Magnetic Fields, 2019
Gió Marconi, Milan, Italy
Link to Exhibition
Enrico Baj, Gina Beavers, Genesis Belanger, Kerstin Brätsch, Elaine Cameron-Weir, Santiago De Paoli, Richard Hamilton, Hannah Levy, Louise Nevelson, Virginia Overton, Julia Phillips, Man Ray, Emily Mae Smith, Summer Wheat
In 1919 André Breton and Paul Soupault conducted one of the first legendary automatic writing experiments: for whole days and sleepless nights Breton and Soupault wrote texts together, following free associations and random verbal combinations, trying to break free from the control of reason. These free thoughts were collected in the book The Magnetic Fields, which appeared in 1920, a few years before the official birth of Surrealism, consecrated by the 1924 manifesto. The Magnetic Fields can be considered the first literary work based on automatic writing. It contains an uninterrupted flow of texts steeped in images which flow from the unconscious: dreams, hallucinations and deep desires, far from the utilitarian logic of common language, espouse instead a rich and generative narrative of new links with reality.
Now, one hundred years later, The Magnetic Fields exhibition takes its inspiration from this essential surrealist text in order to create a dialogue between different generations of artists who use the representation of the body and its metamorphoses as vehicles for reflecting on issues such as identity and desire. By comparing the work of historic artists such as Man Ray with those of various heirs of surrealist sensibility, such as Enrico Baj, Richard Hamilton and Louise Nevelson, The Magnetic Fields exhibition also introduces the work of various young artists who practise a form of Neo-Surrealism, combining a renewed interest in figuration with darker tendencies or, alternatively, with a joyful sense of wonder and amazement. Through a closely woven intergenerational dialogue, the exhibition records the forces of attraction and repulsion that interconnect the works of various contemporary and modern artists across the years, linking major figures of the twentieth century with promising young international artists.

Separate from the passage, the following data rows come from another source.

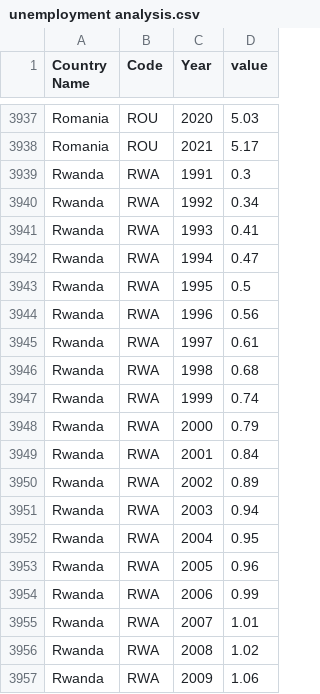
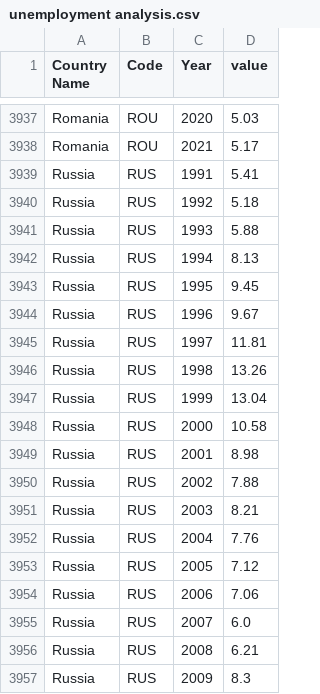
Before and after one commit to MauMarin/proyecto_vis, a CSV file: data/final_datasets/unemployment analysis.csv, drawn as a sheet; only a part is shown, gaps mark what is left out; the shorter side is filled out with more unchanged rows; the diff covers the shown part only; the diff names each change by its address in the sheet, - before the commit and + after, or states it on an @@ line.

```diff
--- a/data/final_datasets/unemployment analysis.csv
+++ b/data/final_datasets/unemployment analysis.csv
+row 3939: Russia | RUS | 1991 | 5.41
+row 3940: Russia | RUS | 1992 | 5.18
+row 3941: Russia | RUS | 1993 | 5.88
+row 3942: Russia | RUS | 1994 | 8.13
+row 3943: Russia | RUS | 1995 | 9.45
+row 3944: Russia | RUS | 1996 | 9.67
+row 3945: Russia | RUS | 1997 | 11.81
+row 3946: Russia | RUS | 1998 | 13.26
+row 3947: Russia | RUS | 1999 | 13.04
+row 3948: Russia | RUS | 2000 | 10.58
+row 3949: Russia | RUS | 2001 | 8.98
+row 3950: Russia | RUS | 2002 | 7.88
+row 3951: Russia | RUS | 2003 | 8.21
+row 3952: Russia | RUS | 2004 | 7.76
+row 3953: Russia | RUS | 2005 | 7.12
+row 3954: Russia | RUS | 2006 | 7.06
+row 3955: Russia | RUS | 2007 | 6.0
+row 3956: Russia | RUS | 2008 | 6.21
+row 3957: Russia | RUS | 2009 | 8.3
```
Also changed, not shown: 12 added rows elsewhere in this file, data/final_datasets/gdp_growth.csv, data/final_datasets/gdp_per_capita.csv, 7 other files.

Curated by Cecilia Alemani, the exhibition focuses on the representation of the body – especially the female body – in order to analyse and contrast different notions of sexuality and self-definition. With its array of fetishes and totems, The Magnetic Fields presents a range of fantastical anatomies, in which the body is represented in a constant stream of transformation: dispossessed, dematerialised and recomposed. Installed as a chamber of wonders – or a camera oscura, to mention one of the over twenty important works by Man Ray on display – The Magnetic Fields alternates faces and portraits, anthropomorphic objects and bodies without organs, talismans and mutant dummies.